However, come this summer, and fresh questions were beginning to be asked about  Durán's future at Carrefour. Arnault had already taken a seat on the retailer's board in May. In July, Blue Capital, the company jointly controlled by Arnault and Colony Capital, took its stake in Carrefour to 13.55%. And later that month, Carrefour shareholders approved plans to set up a single board of directors to replace the dual layers of the supervisory and management boards.  Durán kept his job but did not get a seat on the new board.

The changes at the top were said to reflect investor anxiety over the performance of sections of Carrefour's business, particularly its hypermarkets in France, which account for around half the company's domestic revenues. Shares in Carrefour slid despite its stores in emerging markets driving a rise in group sales for the second quarter of the year, as the market remained unconvinced about the company's strategy to revitalise its domestic hypermarkets, which saw like-for-like sales fall 2.4% during the April-June period.

Durán had earmarked plans to breathe fresh life into Carrefour's domestic business, including a focus on the company's namesake banner and price cuts on products on sale at its hypermarkets but it seems the changes were not enough for him to remain in the top job.

From the start of next year, the baton will pass to Nestle's Olofsson, a 57-year-old Swede, who has spent 32 years at the world's largest food group.

Olofsson, executive vice president for Nestle's strategic business units marketing and sales, spent four years in charge of the Swiss food giant's operations in France from 1997 to 2001 before heading up the group's entire European division.

His appointment has been broadly welcomed, with some saying the move echoes the appointment of former Heineken executive Marc Bolland as CEO of UK retailer Morrisons in 2006.

Nicolas Champ, an analyst at Oddo Securities in Paris, was upbeat about Olofsson's appointment. "We believe that Lars Olofsson has the requisite qualities to assume the mantle of CEO at Carrefour: excellent knowledge of the mass-market retail sector, recognised experience, both international and in the French market, and so on," Champ wrote in a note to clients seen by just-food.

Nevertheless, Champ did issue a note of caution on the possible short-term upheaval that could follow a change in the Carrefour hot seat. "Whilst major projects recently launched by Carrefour are likely to be maintained (they have already been approved by the board of directors), other departures from Carrefour's executive management team cannot be ruled out in the wake of José Luis Duran's," Champ wrote. "Within this framework, it is legitimate to wonder whether a number of projects will be delayed (conversion of Champion supermarkets in France, reduction of the size of certain hypermarkets, etc.)."

Carrefour's move for Olofsson comes just two months after it was announced that another Nestle executive, Paul Polman, would take the top job at consumer goods giant Unilever in the new year.

Like Polman at Unilever, Olofsson has plenty to get his teeth into at Carrefour as the company navigates the economic downturn.

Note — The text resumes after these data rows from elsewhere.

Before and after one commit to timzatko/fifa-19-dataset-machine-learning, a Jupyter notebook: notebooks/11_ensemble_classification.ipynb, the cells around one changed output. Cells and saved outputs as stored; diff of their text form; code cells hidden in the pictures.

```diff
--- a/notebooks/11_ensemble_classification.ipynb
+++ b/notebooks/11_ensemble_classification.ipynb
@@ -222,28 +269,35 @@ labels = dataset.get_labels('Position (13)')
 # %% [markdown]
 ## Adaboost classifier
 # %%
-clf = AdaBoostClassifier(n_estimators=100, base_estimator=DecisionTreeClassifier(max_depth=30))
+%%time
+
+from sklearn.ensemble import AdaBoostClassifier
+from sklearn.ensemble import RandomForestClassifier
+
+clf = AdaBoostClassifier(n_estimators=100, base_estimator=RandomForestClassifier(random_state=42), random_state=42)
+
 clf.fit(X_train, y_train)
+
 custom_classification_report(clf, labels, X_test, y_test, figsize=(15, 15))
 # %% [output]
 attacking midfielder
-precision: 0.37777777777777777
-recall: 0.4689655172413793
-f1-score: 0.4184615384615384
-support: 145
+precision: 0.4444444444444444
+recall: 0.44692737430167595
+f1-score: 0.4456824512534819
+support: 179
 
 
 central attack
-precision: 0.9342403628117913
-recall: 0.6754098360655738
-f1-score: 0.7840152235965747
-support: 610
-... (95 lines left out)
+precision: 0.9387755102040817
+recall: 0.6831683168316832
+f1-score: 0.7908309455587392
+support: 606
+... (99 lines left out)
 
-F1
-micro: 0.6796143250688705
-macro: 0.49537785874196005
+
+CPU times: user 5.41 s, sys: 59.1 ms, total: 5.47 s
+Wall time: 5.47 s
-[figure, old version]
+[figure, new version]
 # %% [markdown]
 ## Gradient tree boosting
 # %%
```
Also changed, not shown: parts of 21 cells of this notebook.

Competition is mounting at home as French consumers cut back, while Olofsson will also be aware of the need to keep investing in emerging markets like China and Brazil.

A critical factor could be Olofsson's nomination to sit on Carrefour's board of directors - a position Durán was denied - which will be voted on at the company's next AGM. Such a position could give Olofsson the clout he needs to enact the changes needed at Carrefour.